The 'Theory of Labelling' states that behaviours disliked by society are labelled as symptoms of a psychiatric illness. This leads to the person thinking that they have a mental illness. It also leads to them losing status in society, for example by losing their job. People who use this theory would think that the use of medication is unnecessary, as the problem is society's definition of 'normal behaviour'.
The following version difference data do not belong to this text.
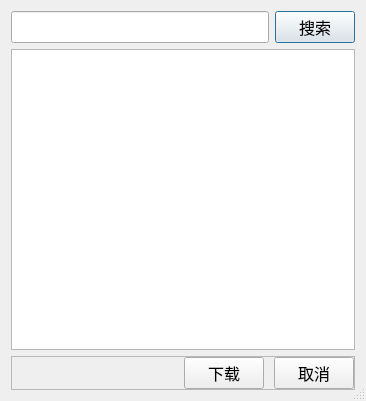
The window that SpotifyLyricWindow/resource/ui/ui_file/LyricsDownloadDialog.ui (Mai-icy/Spotify-lyrics-window) describes before a commit, drawn with Qt 5.
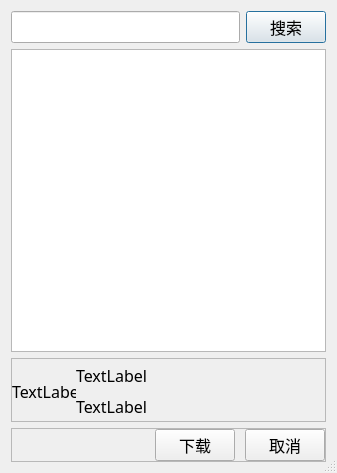
The same window after the commit. Icons and pictures are not drawn.

The edit to the form file:
```diff
--- a/SpotifyLyricWindow/resource/ui/ui_file/LyricsDownloadDialog.ui
+++ b/SpotifyLyricWindow/resource/ui/ui_file/LyricsDownloadDialog.ui
@@ -6,8 +6,8 @@
    <rect>
     <x>0</x>
     <y>0</y>
-    <width>366</width>
-    <height>401</height>
+    <width>337</width>
+    <height>473</height>
    </rect>
   </property>
   <property name="font">
@@ -66,6 +66,108 @@
     <widget class="QListWidget" name="musics_listWidget"/>
    </item>
    <item row="2" column="0" colspan="2">
+    <widget class="QFrame" name="music_frame">
+     <property name="sizePolicy">
+      <sizepolicy hsizetype="Expanding" vsizetype="Preferred">
+       <horstretch>0</horstretch>
+       <verstretch>0</verstretch>
+      </sizepolicy>
+     </property>
+     <property name="minimumSize">
+      <size>
+       <width>0</width>
+       <height>64</height>
+      </size>
+     </property>
+     <property name="maximumSize">
+      <size>
+       <width>16777215</width>
+       <height>64</height>
+      </size>
+     </property>
+     <property name="frameShape">
+      <enum>QFrame::StyledPanel</enum>
+     </property>
+     <property name="frameShadow">
+      <enum>QFrame::Raised</enum>
+     </property>
+     <layout class="QGridLayout" name="music_gridLayout">
+      <property name="leftMargin">
+       <number>0</number>
+      </property>
+      <property name="topMargin">
+       <number>0</number>
+      </property>
+      <property name="rightMargin">
+       <number>0</number>
+      </property>
+      <property name="bottomMargin">
+       <number>0</number>
+      </property>
+      <property name="spacing">
+       <number>0</number>
+      </property>
+      <item row="0" column="0" rowspan="2">
+       <widget class="QLabel" name="image_label">
+        <property name="minimumSize">
+         <size>
+          <width>64</width>
+          <height>64</height>
+         </size>
+        </property>
+        <property name="maximumSize">
+         <size>
+          <width>64</width>
+          <height>64</height>
+         </size>
+        </property>
+        <property name="text">
+         <string>TextLabel</string>
+        </property>
+       </widget>
+      </item>
+      <item row="0" column="1">
+       <widget class="QLabel" name="songname_label">
+        <property name="minimumSize">
+         <size>
+          <width>0</width>
+          <height>32</height>
+         </size>
+        </property>
+        <property name="maximumSize">
+         <size>
+          <width>16777215</width>
+          <height>32</height>
+         </size>
+        </property>
+        <property name="text">
+         <string>TextLabel</string>
+        </property>
+       </widget>
+      </item>
+      <item row="1" column="1">
+       <widget class="QLabel" name="singer_label">
+        <property name="minimumSize">
+         <size>
+          <width>0</width>
+          <height>32</height>
+         </size>
+        </property>
+        <property name="maximumSize">
+         <size>
+          <width>16777215</width>
+          <height>32</height>
+         </size>
+        </property>
+        <property name="text">
+         <string>TextLabel</string>
+        </property>
+       </widget>
+      </item>
+     </layout>
+    </widget>
+   </item>
+   <item row="3" column="0" colspan="2">
     <widget class="QFrame" name="buttons_frame">
      <property name="frameShape">
       <enum>QFrame::StyledPanel</enum>
```
Left out of the diff: 3 changed lines with no effect on the pictures.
Another theory is that social situations can lead to a mental illness. For instance poverty leads to situations that a person cannot control, which can lead the person to develop anxiety. It is difficult to test this theory, because most researchers use classification systems that depend on the job a person does, or (if they are not working) the job of the main earner in their family, or the last job that they did. If a person was in a well paid job and became mentally ill they would have to give up the job, and so would no longer be in the same social class. Again this theory would think that medication was not causing the problem, as the cause of the problem was the situation that the patient was placed in.
A social explanation of Anna's problems would say that she may have been labelled neurotic as a result of the stress that was placed on her by society. Social models are rarely used to treat patients though they are used in prevention of mental illness.
Doctors helping people with mental illness have models to guide them in both diagnosis and treatment. Most models of mental illnesses will nowadays acknowledge a combination of biological, psychological and social factors. Different models will, however, vary in which factors they rate as the most important. When advising a patient, a doctor tries to look at which intervention(s) are likely to work best for that particular patient, taking into account the patient's symptoms and circumstances.
Models are the basis of every scientific belief. As our understanding of the human mind is less complete than our understanding of the human heart our models of diseases of the human mind are less complete than our models of disease of the human heart. Some people with mental illness find that medications have turned their life around, others find that psychological treatments were the key to solving their problems.